<<<<
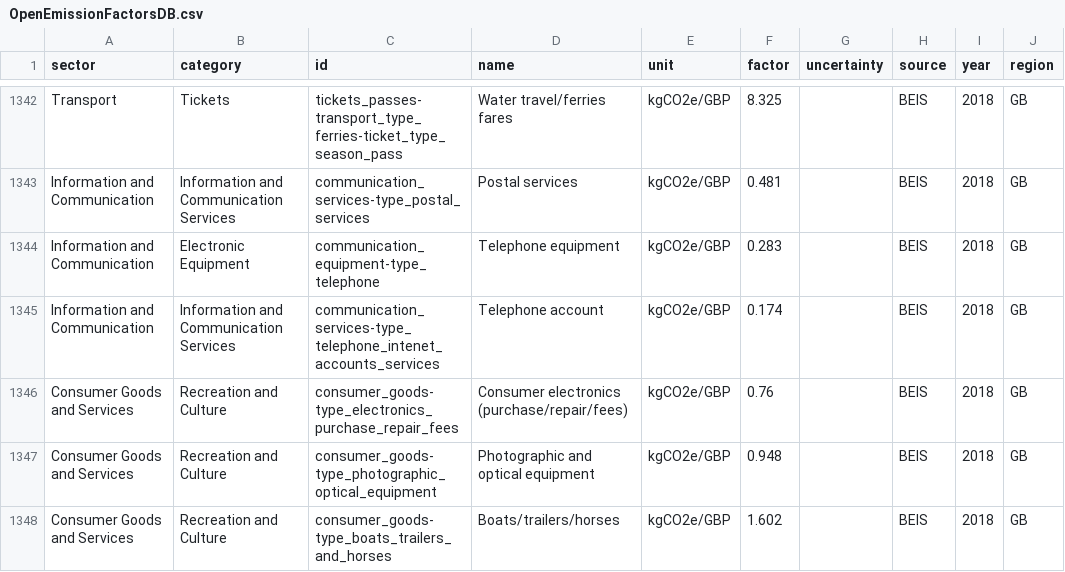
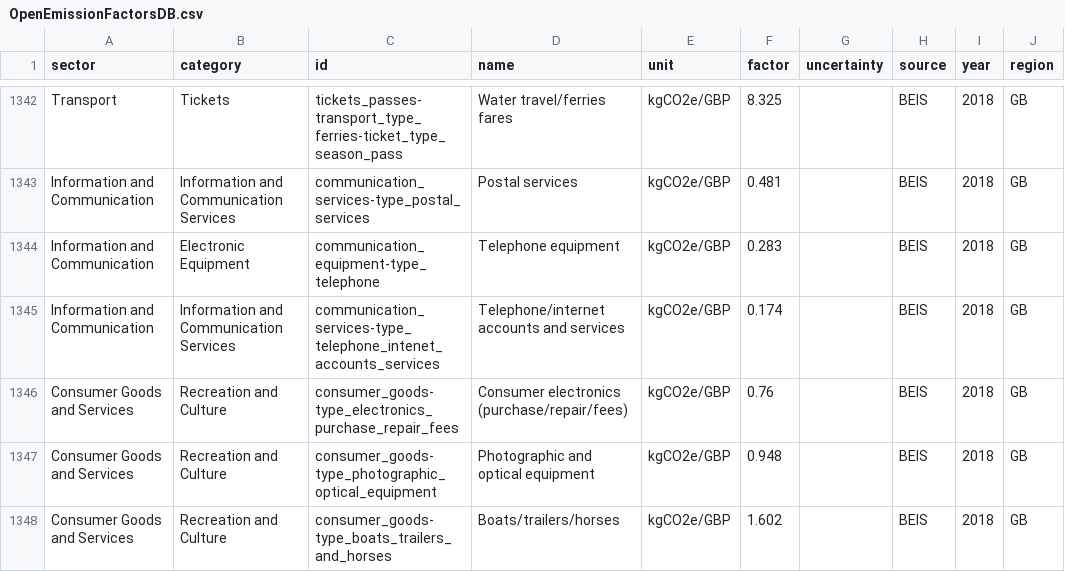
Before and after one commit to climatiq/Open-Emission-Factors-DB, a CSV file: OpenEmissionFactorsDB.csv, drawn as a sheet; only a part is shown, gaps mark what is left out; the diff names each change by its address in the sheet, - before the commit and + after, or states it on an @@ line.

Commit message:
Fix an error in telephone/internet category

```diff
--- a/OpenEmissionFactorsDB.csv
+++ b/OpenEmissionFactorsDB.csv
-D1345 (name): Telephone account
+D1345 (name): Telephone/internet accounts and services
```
>>>>
**AIM OF THE EXERCISE**:
What you return should match the material word for word, apart from the pictures.

**FINISHED TASK**:
Before and after one commit to climatiq/Open-Emission-Factors-DB, a CSV file: OpenEmissionFactorsDB.csv, drawn as a sheet; only a part is shown, gaps mark what is left out; the diff names each change by its address in the sheet, - before the commit and + after, or states it on an @@ line.

Commit message:
Fix an error in telephone/internet category

```diff
--- a/OpenEmissionFactorsDB.csv
+++ b/OpenEmissionFactorsDB.csv
-D1345 (name): Telephone account
+D1345 (name): Telephone/internet accounts and services
```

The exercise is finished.